- **Before-and-after page screenshots**

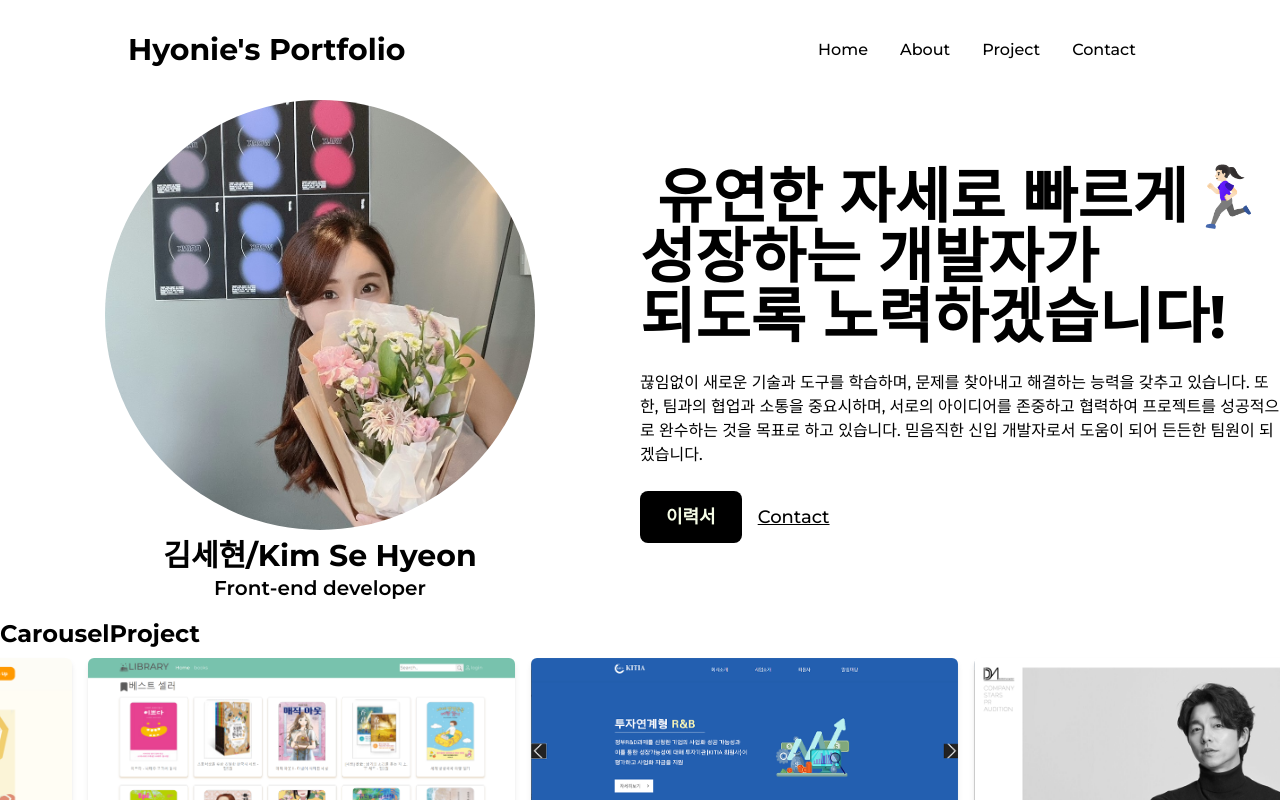
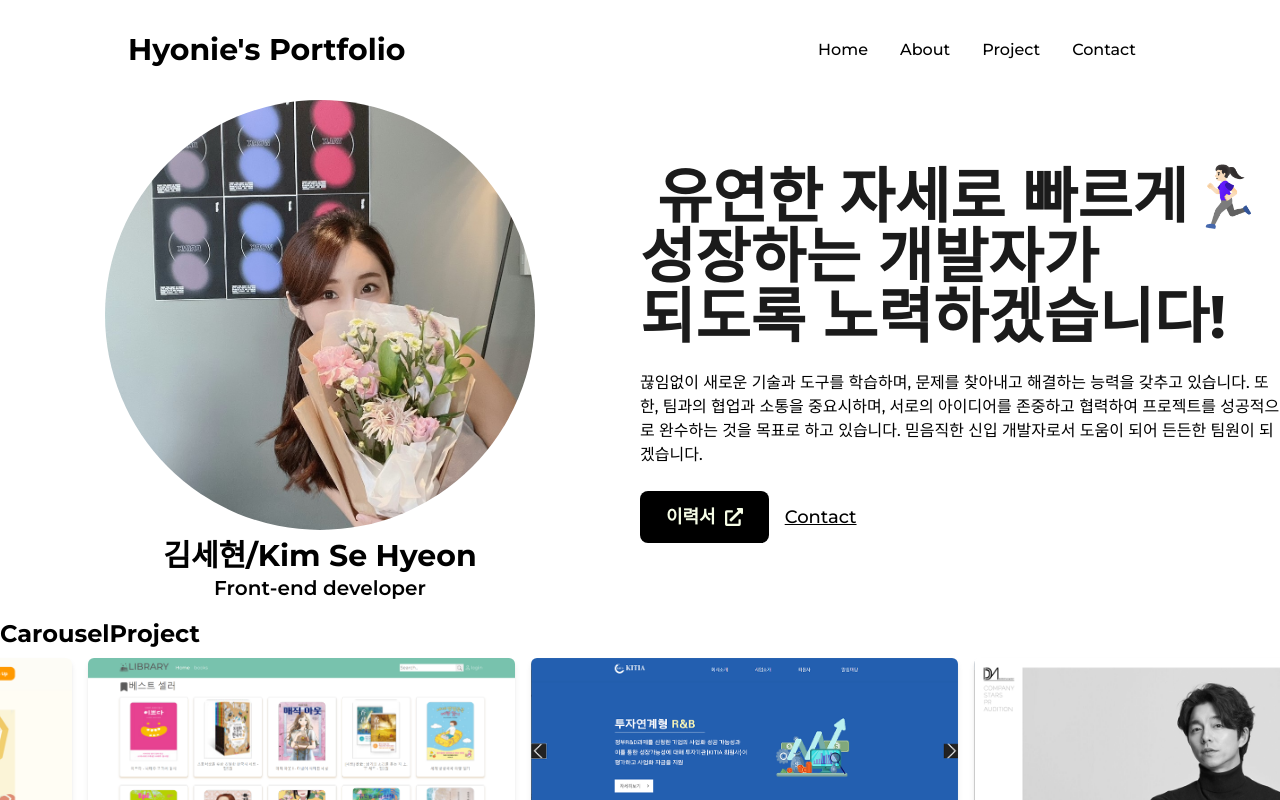
Before and after one commit to hyonie-Kim/ksh-portfolio, a Next.js app in the folder client/: page / in a window 1280 px wide. Built offline with nearby package versions, Linux system fonts and the light colour scheme.

Commit message:
feat: 기술 스킬 컴포넌트

```diff
--- a/client/src/app/about/page.tsx
+++ b/client/src/app/about/page.tsx
@@ -1,4 +1,6 @@
+import AnimatedIcon from "@/components/About/AnimatedIcon";
 import Profile from "@/components/About/Profile";
+import Skills from "@/components/About/Skills";
 import { Metadata } from "next";
 import React from "react";
 
@@ -12,6 +14,7 @@ export default function AboutPage() {
   return (
     <>
       <Profile className="text-center" width={250} height={250} />
+      <AnimatedIcon />
       <section className="bg-gray-100 shadow-lg p-8 m-8 text-center">
         <h2 className={TITLE_CLASS}>Who Am I?</h2>
         <p>
--- a/client/src/app/contact/page.tsx
+++ b/client/src/app/contact/page.tsx
@@ -1,36 +1,19 @@
 import ContactForm from "@/components/Contact/ContactForm";
 import { Metadata } from "next";
 import React from "react";
-import { SiTistory, SiGithub } from "react-icons/si";
 
 export const metadata: Metadata = {
   title: "Contact Me",
   description: "김세현에게 메일 보내기",
 };
 
-const LINKS = [
-  { icon: <SiTistory />, url: "https://sehyeon90.tistory.com/" },
-  { icon: <SiGithub />, url: "https://github.com/hyonie-Kim" },
-];
 export default function ContactPage() {
   return (
     <section className="flex flex-col items-center">
       <h2 className="text-3xl font-bold my-2">📧Contact Me</h2>
       <p>dev.hyonie@gmail.com</p>
       <p>*메일주신 내용에 대해 신속히 회신드리겠습니다.😃</p>
-      <ul className="flex gap-4 my-2">
-        {LINKS.map((link, index) => (
-          <a
-            className="text-5xl hover:text-yellow-400"
-            key={index}
-            href={link.url}
-            target="_blank"
-            rel="noreferrer"
-          >
-            {link.icon}
-          </a>
-        ))}
-      </ul>
+
       <h2 className="text-3xl font-bold my-8">Or Send me an email</h2>
       <ContactForm />
     </section>
--- /dev/null
+++ b/client/src/components/About/AnimatedIcon.tsx
@@ -0,0 +1,33 @@
+"use client";
+import React from "react";
+import { motion } from "framer-motion";
+import { SiTistory, SiGithub, SiGmail } from "react-icons/si";
+const LINKS = [
+  { icon: <SiGithub />, url: "https://github.com/hyonie-Kim" },
+  { icon: <SiGmail />, url: "mailto:dev.hyonie@gmail.com" },
+  {
+    icon: <SiTistory />,
+    url: "https://sehyeon90.tistory.com/",
+  },
+];
+export default function AnimatedIcon() {
+  return (
+    <section className="flex items-center justify-center flex-wrap">
+      <ul className="flex gap-4 my-2">
+        {LINKS.map((link, index) => (
+          <motion.a
+            className="w-5 mx-3 hover:text-yellow-400"
+            key={index}
+            href={link.url}
+            target="_blank"
+            rel="noreferrer"
+            whileHover={{ y: 2 }}
+            whileTap={{ scale: 0.9 }}
+          >
+            {link.icon}
+          </motion.a>
+        ))}
+      </ul>
+    </section>
+  );
+}
--- a/client/src/components/About/Hero.tsx
+++ b/client/src/components/About/Hero.tsx
@@ -2,6 +2,7 @@ import React from "react";
 import Link from "next/link";
 import AnimatedText from "./AnimatedText";
 import Profile from "./Profile";
+import { FaExternalLinkAlt } from "react-icons/fa";
 
 export default function Hero() {
   return (
@@ -26,7 +27,8 @@ export default function Hero() {
             target={"_blank"}
             className="flex items-center bg-black text-lime-50 p-2.5 px-6 rounded-lg text-lg font-semibold hover:bg-lime-50 hover:text-black border-2 border-solid border-transparent hover:border-black"
           >
-            이력서
+            이력서&ensp;
+            <FaExternalLinkAlt />
           </Link>
           <Link
             href="/contact"
--- /dev/null
+++ b/client/src/components/About/Skills.tsx
@@ -0,0 +1,46 @@
+"use client";
+import React from "react";
+import { motion } from "framer-motion";
+import { SiTailwindcss } from "react-icons/si";
+
+type Props = {
+  name: string;
+  x: string;
+  y: string;
+};
+const Skill = ({ name, x, y }: Props) => {
+  return (
+    <motion.div
+      className="flex items-center justify-center rounded-full font-semibold bg-dark text-white py-3 px-6 shadow-dark cursor-pointer"
+      whileHover={{ scale: 1.05 }}
+      initial={{ x: 0, y: 0 }}
+      animate={{ x: x, y: y }}
+      transition={{ duration: 1.5 }}
+    >
+      {name}
+    </motion.div>
+  );
+};
+export default function Skills() {
+  return (
+    <>
+      <h2 className="font-bold text-8xl mt-64 w-full text-center">Skills</h2>
+      <div className="w-full h-screen relative flex items-center justify-center rounded-full bg-circularLight">
+        <motion.div
+          className="flex items-center justify-center rounded-full font-semibold bg-dark text-white p-8 shadow-dark cursor-pointer"
+          whileHover={{ scale: 1.05 }}
+        >
+          Web
+        </motion.div>
+
+        {/* <Skill name="HTML" x="-20vw" y="2vw" />
+        <Skill name="CSS" x="-5vw" y="-10vw" />
+        <Skill name="JavaScript" x="20vw" y="6vw" />
+        <Skill name="ReactJS" x="0vw" y="12vw" />
+        <Skill name="NextJS" x="-20vw" y="-15vw" />
+        <Skill name="GatsbyJS" x="15vw" y="-12vw" />
+        <Skill name="Web Design" x="32vw" y="-5vw" /> */}
+      </div>
+    </>
+  );
+}
--- a/client/tailwind.config.js
+++ b/client/tailwind.config.js
@@ -2,7 +2,16 @@
 module.exports = {
   content: ["./src/**/*.{js,ts,jsx,tsx}"],
   theme: {
-    extend: {},
+    extend: {
+      colors: {
+        dark: "#1b1b1b",
+        light: "#f5f5f5",
+      },
+      backgroundImage: {
+        circularLight:
+          "repeating-radial-gradient(rgba(0,0,0,0.4) 2px, #F5F5F5 5px,#F5F5F5 100px);",
+      },
+    },
   },
   plugins: [require("@tailwindcss/typography")],
 };
```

- **Your goal**
If the string "section" appears in a line of the data above, that line counts. State how many such lines there are and nothing more.

- **Task result**
5